Protection of Civilians Symposium: Some Thoughts on the Use of Force by UN Peacekeeping Operations to Protect Civilians
[Marten Zwanenburg is legal counsel at the Ministry of Foreign Affairs of the Netherlands. The views expressed herein are his own and do not necessarily reflect the views of the ministry of Foreign Affairs of the Netherlands.This post is a part of the Protection of Civilians Symposium.]
In this post, I will focus on Mona’s chapter in “Protection of Civilians”, in which she addresses the issue of the use of force by UN peacekeeping operations for the protection of civilians.
Mona’s main point is that the mandate to use force to protect civilians is broad and deeply founded. However, a number of factors may have an inhibiting effect on the use of force by UN peacekeepers beyond self-defence and for the protection of civilians.
She points to a number of legal considerations that may impede carrying out a PoC mandate. While these undoubtedly play a role, I cannot escape the thought that the main obstacle appears to be unwillingness of TCC to put their troops in harm’s way, as well as the limited capabilities and resources available to many missions.
One of the factors Mona argues contributes to peacekeeping operations not fulfilling their PoC mandate is “complacency regarding the legal consequences of failure to fulfil the mandate.” This refers to the ultimate accountability of the Force Commander for both acts of commission and acts of omission when it comes to the use of force by military contingents under the mandate and ROE. This forms an interesting parallel to the question discussed by Siobhan whether the UN mandate imposes a positive obligation on a peacekeeping operation to protect civilians, In this context, Mona states when discussing self-defence that UN forces have not only the right but also the duty, under Chapter VII of the UN Charter, to use force where and when necessary and appropriate to pre-empt, prevent, deter and/or respond to targeted or systematic attacks on civilians within the limits of their capabilities and deployment.
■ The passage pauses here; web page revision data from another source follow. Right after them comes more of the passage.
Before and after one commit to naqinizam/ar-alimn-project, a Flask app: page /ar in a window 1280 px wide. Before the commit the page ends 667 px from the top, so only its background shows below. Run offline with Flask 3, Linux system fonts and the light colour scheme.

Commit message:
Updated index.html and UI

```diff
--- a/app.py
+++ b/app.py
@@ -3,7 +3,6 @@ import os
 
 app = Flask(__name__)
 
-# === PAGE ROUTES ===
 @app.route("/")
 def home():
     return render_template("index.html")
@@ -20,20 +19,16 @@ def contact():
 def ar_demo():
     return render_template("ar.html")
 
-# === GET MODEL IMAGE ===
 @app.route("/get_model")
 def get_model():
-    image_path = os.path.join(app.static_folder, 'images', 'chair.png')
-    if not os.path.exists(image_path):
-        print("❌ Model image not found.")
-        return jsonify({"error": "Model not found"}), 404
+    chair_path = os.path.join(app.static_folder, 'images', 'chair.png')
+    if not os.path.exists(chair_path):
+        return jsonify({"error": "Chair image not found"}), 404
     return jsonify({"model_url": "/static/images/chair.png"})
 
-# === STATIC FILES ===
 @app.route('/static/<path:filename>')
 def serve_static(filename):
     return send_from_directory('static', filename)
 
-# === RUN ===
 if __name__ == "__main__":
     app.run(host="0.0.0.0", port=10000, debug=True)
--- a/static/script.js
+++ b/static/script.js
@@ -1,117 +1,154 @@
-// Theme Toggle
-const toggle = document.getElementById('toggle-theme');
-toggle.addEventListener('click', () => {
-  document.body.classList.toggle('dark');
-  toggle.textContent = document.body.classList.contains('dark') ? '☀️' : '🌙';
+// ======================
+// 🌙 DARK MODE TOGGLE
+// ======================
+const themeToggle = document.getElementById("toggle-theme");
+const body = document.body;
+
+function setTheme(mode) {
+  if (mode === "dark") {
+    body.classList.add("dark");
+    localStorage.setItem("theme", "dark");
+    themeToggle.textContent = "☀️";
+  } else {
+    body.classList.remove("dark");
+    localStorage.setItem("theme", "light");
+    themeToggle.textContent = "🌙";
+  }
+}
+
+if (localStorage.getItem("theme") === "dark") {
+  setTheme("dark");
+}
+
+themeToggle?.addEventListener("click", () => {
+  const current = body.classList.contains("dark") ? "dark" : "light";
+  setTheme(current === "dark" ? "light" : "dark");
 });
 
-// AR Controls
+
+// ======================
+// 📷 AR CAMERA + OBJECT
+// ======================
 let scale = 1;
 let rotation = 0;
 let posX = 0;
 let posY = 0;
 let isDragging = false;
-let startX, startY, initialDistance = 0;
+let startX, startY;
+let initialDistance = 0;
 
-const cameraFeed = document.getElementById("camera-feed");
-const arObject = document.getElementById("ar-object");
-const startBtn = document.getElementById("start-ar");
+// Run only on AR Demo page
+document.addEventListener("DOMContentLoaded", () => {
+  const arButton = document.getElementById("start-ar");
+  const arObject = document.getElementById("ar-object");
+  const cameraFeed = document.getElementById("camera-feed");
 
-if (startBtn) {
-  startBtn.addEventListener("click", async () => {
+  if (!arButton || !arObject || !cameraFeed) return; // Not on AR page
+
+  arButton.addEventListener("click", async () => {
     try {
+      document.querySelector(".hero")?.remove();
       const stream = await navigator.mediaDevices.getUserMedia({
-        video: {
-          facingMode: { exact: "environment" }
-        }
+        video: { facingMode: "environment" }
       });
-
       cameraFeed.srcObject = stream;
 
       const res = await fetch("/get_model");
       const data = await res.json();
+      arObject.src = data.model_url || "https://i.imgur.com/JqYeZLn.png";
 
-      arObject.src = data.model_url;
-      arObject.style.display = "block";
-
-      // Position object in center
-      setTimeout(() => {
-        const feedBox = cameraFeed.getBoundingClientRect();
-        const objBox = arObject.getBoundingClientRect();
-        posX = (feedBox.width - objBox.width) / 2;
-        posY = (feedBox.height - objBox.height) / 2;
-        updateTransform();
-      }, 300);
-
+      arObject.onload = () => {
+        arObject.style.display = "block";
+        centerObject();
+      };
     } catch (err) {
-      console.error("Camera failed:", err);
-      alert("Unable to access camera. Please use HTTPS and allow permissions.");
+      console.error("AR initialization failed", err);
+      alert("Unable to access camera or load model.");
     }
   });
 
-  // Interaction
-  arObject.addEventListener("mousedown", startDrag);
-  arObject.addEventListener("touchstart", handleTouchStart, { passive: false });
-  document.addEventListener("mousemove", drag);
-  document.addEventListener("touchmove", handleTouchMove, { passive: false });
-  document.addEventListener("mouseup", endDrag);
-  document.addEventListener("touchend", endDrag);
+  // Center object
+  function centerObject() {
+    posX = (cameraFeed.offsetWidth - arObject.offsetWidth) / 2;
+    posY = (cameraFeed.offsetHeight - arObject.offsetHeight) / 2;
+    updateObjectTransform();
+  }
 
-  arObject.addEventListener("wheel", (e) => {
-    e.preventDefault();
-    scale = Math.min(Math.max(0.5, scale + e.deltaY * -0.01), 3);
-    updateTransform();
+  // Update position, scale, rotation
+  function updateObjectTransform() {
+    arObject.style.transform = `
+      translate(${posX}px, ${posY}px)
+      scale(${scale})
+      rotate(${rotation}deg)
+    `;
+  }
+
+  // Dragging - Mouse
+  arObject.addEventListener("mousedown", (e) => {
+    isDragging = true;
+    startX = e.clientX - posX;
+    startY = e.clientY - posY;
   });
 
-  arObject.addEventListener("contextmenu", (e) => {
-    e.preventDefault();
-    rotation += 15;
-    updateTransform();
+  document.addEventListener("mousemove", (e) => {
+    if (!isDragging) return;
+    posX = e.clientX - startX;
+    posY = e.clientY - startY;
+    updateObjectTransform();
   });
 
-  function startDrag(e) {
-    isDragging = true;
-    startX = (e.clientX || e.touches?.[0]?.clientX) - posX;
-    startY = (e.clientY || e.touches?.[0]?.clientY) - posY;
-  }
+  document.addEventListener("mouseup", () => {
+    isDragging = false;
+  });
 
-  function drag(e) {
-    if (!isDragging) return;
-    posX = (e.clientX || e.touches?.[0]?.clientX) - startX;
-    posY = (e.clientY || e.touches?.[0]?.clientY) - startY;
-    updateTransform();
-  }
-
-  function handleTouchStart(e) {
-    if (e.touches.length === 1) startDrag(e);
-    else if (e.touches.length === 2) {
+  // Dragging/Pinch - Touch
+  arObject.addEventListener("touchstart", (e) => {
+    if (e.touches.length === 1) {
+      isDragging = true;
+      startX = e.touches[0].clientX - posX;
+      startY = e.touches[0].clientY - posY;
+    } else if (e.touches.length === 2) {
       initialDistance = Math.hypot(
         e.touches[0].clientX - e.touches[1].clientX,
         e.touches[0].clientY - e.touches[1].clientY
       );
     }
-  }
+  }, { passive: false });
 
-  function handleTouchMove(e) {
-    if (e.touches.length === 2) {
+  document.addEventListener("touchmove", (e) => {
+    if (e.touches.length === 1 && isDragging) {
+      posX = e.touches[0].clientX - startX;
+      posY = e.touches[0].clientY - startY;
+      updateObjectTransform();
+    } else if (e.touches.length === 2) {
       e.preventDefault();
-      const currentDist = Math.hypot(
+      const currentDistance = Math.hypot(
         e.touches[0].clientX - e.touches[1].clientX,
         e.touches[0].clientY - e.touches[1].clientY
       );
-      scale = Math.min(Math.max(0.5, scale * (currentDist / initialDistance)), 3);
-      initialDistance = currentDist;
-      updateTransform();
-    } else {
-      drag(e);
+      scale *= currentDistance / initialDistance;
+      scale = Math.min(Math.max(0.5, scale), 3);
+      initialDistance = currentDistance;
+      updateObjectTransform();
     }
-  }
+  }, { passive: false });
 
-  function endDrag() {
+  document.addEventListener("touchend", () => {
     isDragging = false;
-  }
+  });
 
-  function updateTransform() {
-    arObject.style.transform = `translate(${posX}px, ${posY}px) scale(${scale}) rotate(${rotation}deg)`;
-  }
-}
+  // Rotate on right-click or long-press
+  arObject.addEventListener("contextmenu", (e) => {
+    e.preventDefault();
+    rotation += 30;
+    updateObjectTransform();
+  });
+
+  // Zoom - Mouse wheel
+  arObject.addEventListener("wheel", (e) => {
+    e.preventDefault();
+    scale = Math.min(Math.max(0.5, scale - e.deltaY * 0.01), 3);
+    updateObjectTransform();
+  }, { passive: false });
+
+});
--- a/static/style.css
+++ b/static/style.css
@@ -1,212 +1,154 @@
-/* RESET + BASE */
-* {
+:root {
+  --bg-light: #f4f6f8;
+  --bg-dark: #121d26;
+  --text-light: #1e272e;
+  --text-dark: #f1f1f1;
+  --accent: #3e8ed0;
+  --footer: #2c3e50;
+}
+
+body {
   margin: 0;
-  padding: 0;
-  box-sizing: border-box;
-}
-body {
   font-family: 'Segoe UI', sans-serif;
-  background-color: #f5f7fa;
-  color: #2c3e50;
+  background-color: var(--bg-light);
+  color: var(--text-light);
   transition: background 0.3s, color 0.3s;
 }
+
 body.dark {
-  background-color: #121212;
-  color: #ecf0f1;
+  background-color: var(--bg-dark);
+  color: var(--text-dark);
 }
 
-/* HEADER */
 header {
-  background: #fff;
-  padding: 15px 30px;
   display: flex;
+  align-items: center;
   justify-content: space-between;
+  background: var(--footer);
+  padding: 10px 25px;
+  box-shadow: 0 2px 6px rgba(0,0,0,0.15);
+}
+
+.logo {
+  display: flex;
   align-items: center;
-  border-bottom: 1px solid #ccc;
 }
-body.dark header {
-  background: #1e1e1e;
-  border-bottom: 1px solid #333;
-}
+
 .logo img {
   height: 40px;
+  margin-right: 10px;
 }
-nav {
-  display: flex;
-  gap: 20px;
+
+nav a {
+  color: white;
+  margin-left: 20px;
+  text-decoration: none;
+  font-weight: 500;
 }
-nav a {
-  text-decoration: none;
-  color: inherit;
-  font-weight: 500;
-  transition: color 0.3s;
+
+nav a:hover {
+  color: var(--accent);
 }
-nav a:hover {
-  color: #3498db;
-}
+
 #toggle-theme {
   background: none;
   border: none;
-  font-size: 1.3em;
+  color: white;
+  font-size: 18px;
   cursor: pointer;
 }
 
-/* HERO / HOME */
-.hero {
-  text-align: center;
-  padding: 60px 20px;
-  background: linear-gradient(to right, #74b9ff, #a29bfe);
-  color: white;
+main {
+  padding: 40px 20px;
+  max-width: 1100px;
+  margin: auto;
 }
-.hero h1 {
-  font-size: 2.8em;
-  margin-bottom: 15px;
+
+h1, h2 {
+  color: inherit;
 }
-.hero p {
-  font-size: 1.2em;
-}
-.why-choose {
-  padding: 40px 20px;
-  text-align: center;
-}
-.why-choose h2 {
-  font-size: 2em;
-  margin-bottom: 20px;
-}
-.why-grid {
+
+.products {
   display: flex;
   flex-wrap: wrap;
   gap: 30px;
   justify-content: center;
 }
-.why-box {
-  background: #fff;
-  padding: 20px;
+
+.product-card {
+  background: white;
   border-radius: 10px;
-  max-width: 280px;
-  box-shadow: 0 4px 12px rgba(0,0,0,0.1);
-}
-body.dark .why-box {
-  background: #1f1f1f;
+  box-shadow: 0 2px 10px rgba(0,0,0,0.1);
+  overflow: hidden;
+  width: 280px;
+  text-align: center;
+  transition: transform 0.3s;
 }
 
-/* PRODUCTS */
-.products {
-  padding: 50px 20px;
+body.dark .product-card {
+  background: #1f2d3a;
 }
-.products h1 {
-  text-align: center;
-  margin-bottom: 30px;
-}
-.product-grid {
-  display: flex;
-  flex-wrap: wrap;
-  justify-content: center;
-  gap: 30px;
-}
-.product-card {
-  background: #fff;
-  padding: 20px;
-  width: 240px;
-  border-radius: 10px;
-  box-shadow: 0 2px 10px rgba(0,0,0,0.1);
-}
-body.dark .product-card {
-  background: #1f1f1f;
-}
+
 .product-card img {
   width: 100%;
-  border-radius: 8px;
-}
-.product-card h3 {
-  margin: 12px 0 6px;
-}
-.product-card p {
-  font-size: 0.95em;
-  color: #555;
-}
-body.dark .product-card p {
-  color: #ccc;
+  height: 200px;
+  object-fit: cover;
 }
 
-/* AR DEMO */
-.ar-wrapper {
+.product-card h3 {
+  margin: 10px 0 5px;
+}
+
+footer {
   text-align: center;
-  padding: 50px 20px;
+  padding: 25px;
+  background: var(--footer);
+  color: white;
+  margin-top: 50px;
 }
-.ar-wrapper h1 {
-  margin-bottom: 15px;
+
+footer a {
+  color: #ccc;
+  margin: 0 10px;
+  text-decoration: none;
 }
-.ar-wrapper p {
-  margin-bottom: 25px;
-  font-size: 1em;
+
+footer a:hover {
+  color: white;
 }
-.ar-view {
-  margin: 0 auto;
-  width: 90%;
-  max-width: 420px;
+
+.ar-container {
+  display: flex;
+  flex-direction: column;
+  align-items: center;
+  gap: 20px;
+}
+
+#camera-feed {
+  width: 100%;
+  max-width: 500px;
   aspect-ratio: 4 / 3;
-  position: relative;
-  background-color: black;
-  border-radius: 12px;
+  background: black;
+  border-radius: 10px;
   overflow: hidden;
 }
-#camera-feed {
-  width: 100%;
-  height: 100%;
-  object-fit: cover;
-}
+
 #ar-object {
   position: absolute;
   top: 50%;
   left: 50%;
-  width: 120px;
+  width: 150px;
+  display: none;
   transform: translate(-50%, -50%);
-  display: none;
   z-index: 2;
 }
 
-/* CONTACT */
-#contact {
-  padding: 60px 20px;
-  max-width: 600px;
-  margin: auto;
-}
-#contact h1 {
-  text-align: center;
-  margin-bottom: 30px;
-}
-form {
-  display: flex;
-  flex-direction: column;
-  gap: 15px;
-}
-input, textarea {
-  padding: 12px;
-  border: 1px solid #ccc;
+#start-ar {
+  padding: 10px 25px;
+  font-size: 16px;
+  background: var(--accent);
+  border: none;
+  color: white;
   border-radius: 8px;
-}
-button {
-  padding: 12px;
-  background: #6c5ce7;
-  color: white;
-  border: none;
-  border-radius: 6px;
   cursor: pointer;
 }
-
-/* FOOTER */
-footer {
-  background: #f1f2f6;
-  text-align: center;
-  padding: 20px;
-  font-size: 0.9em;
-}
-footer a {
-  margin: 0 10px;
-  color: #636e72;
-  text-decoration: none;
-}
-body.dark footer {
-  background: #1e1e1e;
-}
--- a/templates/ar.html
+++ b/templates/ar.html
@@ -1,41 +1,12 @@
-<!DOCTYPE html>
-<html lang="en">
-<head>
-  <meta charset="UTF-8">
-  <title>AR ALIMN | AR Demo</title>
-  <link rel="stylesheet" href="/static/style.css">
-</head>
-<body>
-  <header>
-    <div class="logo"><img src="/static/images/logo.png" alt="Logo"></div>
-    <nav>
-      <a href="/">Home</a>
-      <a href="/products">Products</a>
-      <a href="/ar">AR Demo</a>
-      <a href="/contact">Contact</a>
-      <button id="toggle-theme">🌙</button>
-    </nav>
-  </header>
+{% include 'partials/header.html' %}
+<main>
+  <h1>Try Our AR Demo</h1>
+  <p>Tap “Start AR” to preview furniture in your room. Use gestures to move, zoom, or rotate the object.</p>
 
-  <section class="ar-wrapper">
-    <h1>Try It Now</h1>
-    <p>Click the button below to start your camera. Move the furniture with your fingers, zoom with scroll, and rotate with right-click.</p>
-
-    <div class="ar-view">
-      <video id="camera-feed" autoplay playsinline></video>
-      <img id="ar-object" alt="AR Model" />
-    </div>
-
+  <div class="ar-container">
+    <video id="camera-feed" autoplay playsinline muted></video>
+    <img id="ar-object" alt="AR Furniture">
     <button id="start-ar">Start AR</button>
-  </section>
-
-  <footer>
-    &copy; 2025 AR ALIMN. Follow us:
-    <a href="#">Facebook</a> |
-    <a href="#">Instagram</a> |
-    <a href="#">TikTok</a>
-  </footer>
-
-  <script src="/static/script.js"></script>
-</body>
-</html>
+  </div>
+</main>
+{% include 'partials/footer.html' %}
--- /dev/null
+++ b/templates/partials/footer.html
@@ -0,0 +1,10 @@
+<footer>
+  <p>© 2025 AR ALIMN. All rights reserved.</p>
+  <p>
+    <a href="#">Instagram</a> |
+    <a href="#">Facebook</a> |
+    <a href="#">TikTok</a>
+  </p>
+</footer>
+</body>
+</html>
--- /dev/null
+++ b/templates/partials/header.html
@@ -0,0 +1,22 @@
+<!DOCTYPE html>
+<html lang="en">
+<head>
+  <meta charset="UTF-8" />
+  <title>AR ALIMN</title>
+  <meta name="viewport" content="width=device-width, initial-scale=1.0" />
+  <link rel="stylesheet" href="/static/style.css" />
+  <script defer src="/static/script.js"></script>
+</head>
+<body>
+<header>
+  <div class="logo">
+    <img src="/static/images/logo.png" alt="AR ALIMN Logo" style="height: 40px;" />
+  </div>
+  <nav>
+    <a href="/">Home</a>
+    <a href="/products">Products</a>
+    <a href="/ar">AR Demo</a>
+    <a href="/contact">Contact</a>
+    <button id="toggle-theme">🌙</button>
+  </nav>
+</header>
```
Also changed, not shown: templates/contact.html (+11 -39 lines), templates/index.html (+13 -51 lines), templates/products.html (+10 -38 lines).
She thus appears to see the mandate as imposing a duty to use force in certain circumstances. This in contrast to Siobhan, who argues that a Chapter VII mandate authorizing use of force to protect civilians does not create an obligation to use force (although it may create an obligation to provide protection).
Another consideration Mona mentions is an inhibition to use force arising from fear of criminal accountability or loss of protected status (under IHL). Personally I wonder whether fear of loss of protected status plays an important role. This would assume that peacekeepers have an expectation that their opponents will act in accordance with IHL and respect their protected status under IHL as long as they do not directly participate in hostilities. I wonder whether they really do have such an expectation, for example vis-a-vis armed groups in the DRC or in Mali. Fear of criminal prosecution on the other hand seems a plausible factor in the minds of peacekeepers, judging from my own experience talking to military personnel. Although she doesn’t say to explicitly, Mona probably has fear of prosecution for the use of force in mind. Interestingly, the more protection of civilians is propagated as an obligation, the more likely that not using force may lead to prosecution. In this context, an interesting development in recent years was the (unsuccessful) attempt by relatives of men killed by the Bosnian Serbs in Srebrenica to have three members of Dutchbat prosecuted for not protecting those men.
A final consideration that Mona refers to is unwillingness to use force due to perceived contravention of the basic principles of peacekeeping. Her argument, with which I agree, is that the interpretation and application of these principles have evolved, to varying degrees, in a similar and corresponding manner as operations have evolved to become increasingly robust and operate in volatile environments. I find the development of a nuanced interpretation of consent particularly interesting in this regard. Traditionally, consent of the parties was seen as a fundamental principle of peacekeeping. As the High Level Independent Panel on Peace Operations stated: “In conflict management settings today, where fighting continues and is not confined to two parties, there may be practical obstacles to obtaining consent beyond that of the government. Clearly the consent of the government is fundamental for the deployment of a mission, and this should be reinforced. Obtaining and maintaining the consent of the other parties remains an important objective of any mission and should be pursued to the extent possible.” Even consent of the government is not always as black-and-white as this statement might suggest, however. Such consent may be equivocal and be manifested only to a limited degree in practice. This is illustrated by the recent initial refusal of the government of South Sudan to accept the deployment of additional UNMISS personnel, even though this increase was already part of a resolution adopted by the UN Security Council.